725 So.2d 1011
Bill Pryor, atty. gen., and Thomas Leverette and Steve Willoughby, asst. attys. gen., for appellee

McMILLAN, Judge.

The appellant was convicted of capital murder, see § 13A-5-40(a)(2), Code of Alabama 1975, for the intentional murder of Bill Lynn during a robbery in the first degree. He was also convicted of robbery in the first degree, a violation of § 13A-8-41, Code of Alabama 1975, for the robbery of Bessie Lynn, Bill Lynn's wife.1 Following the guilt phase of the appellant's trial, a sentencing hearing was held before the jury. The jury returned an advisory verdict on the capital murder conviction recommending that he be put to death by electrocution. Thereafter, a separate sentencing hearing was held before the trial court, wherein the trial court initially sentenced the appellant to life imprisonment without parole2 as to the robbery in the first degree conviction and to death by electrocution as to the capital murder conviction.

Through the testimony of Bessie Lynn and through the admission of a statement the appellant gave to authorities in Chattanooga, Tennessee, approximately one week after the offense, the State established evidence tending to show the following:

On the evening of December 22, 1991, Bill and Bessie Lynn returned to their home following a church service at the Natural Springs Church of Christ, where Bill Lynn had served as minister.
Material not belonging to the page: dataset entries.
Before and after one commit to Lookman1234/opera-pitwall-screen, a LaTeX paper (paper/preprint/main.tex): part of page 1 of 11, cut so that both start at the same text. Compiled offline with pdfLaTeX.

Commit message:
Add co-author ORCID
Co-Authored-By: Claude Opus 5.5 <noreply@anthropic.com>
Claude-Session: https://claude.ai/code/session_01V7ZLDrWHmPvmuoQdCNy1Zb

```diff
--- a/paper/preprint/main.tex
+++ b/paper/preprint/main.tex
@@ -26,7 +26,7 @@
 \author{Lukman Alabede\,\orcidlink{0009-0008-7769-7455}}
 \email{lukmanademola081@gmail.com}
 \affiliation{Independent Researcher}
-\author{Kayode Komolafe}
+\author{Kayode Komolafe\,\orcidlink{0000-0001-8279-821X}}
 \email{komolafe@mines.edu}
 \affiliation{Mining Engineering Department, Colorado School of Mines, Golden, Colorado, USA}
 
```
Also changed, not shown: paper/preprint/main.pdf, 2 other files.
The victims' home was located in the Bazemore community of north Fayette County. Bill Lynn had begun assembling Christmas toys for his grandchildren, while Bessie Lynn had dressed for bed and was upstairs in her bedroom watching television. The electricity suddenly failed and, because the security lights outside remained on, and because the electricity was still on in a neighbor's home, Bill Lynn told his wife to call the power company to report the outage. He then walked outside to check the power box. Bessie Lynn heard a noise outside and, upon looking out of her window, saw an individual in what she called a "karate stance," holding what appeared to be a sword in his right hand, high above his head in a striking position. Bessie Lynn testified that the individual was dressed completely in black. Bill Lynn yelled for his wife to telephone the police, and, upon discovering that the telephone lines had been cut, she hurried downstairs, where she picked up a candle and armed herself with a pistol that the Lynns kept in a kitchen drawer by a bank deposit bag. The bank deposit bag contained cash and checks received from an automobile parts business operated by Bill Lynn. Bessie Lynn testified that she then hurried outside and that when she did someone struck her and knocked her to the ground. She testified that she got up and fired a gunshot into the air and began calling for her husband. She found him in the yard and tried to give him the gun, telling him to shoot the people, but Bill Lynn, who had been severely wounded told her there were no bullets left in the gun. She then told her husband that she was going for help; he told her to give the culprits anything that they wanted. Bill Lynn had told his wife at that point that he knew he was going to die. Bessie Lynn, who was in their van and attempting to insert the key into the ignition, became aware of two men, one on each side of the van. They ordered her out of the van, and when she got out she was beaten with an object. One of the individuals was demanding money. They ordered her back into the house, where the two individuals, both dressed in black, demanded her money and jewelry. They took a rifle and shotgun from the house, the pistol that Bill Lynn still had, and the checks and cash from the bank deposit bag. They also ordered Bessie Lynn to give them her jewelry. She responded that she did not wear jewelry other than her two rings and asked if she might keep her wedding ring. She was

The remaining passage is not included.